These risk-indifference curves, calculated with the utility formula with the risk aversion coefficient = 2, but with higher utility values resulting from setting the risk-free rate to successively higher values. Of course, any investor, regardless of risk aversion, would like to receive a higher return for the same risk. The utility of these risk-indifference curves is that they allow the selection of the optimum portfolio out of all those that are attainable by combining these curves with the efficient frontier. Where 1 of the curves intersects the efficient frontier at a single point is the portfolio that will yield the best risk-return trade-off for the risk that the investor is willing to accept.
In the graph below, risk-indifference curves are plotted along with the investment opportunity set of attainable portfolios. Data points outside of the investment opportunity set designate portfolios that are not attainable, while those portfolios that lie along the northwest boundary of the investment opportunity set is the efficient frontier. All portfolios that lie below the efficient frontier have a risk-return trade-off that is inferior to those that lie on the efficient frontier. If a utility curve intersects the efficient frontier at 2 points, there are a number of portfolios on the same curve that lie below the efficient frontier; hence they are not optimal. Remember that all points on a risk-indifference curve are equally attractive to the investor; therefore, if any points on the indifference curve lie below the efficient frontier, then no point on that curve can be an optimum portfolio for the investor. If a utility curve lies wholly above the efficient frontier, then there is no attainable portfolio on that utility curve.

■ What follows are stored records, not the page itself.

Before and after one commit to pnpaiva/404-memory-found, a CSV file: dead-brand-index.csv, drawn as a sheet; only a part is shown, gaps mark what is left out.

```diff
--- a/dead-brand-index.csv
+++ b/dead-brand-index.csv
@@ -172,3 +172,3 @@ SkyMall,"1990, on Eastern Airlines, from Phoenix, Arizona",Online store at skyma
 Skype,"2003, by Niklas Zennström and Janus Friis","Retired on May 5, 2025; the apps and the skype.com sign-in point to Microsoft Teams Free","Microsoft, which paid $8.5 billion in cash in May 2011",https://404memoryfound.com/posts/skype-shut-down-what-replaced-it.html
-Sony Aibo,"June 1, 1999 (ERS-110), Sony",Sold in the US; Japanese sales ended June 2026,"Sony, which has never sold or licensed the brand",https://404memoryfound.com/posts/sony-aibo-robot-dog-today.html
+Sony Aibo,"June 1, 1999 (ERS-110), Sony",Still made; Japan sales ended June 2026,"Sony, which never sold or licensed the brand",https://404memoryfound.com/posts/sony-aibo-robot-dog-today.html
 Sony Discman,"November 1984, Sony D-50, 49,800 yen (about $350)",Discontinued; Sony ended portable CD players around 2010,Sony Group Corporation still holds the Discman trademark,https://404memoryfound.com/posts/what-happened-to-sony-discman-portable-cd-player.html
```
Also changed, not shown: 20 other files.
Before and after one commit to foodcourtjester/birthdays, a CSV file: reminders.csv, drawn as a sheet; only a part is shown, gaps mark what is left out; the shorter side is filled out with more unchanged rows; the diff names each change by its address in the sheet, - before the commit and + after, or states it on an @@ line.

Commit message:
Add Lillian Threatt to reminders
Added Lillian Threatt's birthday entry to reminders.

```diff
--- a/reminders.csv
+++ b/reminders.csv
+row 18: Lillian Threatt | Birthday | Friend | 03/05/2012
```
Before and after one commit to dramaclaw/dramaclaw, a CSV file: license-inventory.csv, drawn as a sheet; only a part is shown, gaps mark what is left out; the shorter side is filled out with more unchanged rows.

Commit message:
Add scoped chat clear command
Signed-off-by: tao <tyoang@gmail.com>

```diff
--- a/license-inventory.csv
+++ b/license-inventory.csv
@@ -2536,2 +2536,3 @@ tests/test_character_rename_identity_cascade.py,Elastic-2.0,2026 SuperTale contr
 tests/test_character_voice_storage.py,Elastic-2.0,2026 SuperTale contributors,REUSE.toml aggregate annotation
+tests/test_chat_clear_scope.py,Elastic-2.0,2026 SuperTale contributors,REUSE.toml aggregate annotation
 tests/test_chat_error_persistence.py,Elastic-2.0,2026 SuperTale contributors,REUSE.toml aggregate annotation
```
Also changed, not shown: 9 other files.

However, there is a utility curve such that it intersects the efficient frontier at a single point this is the optimum portfolio. The only attainable portfolio is on the efficient frontier, and thus, provides the greatest satisfaction to the investor. The optimum portfolio will yield the highest return for the amount of risk that the investor is willing to take.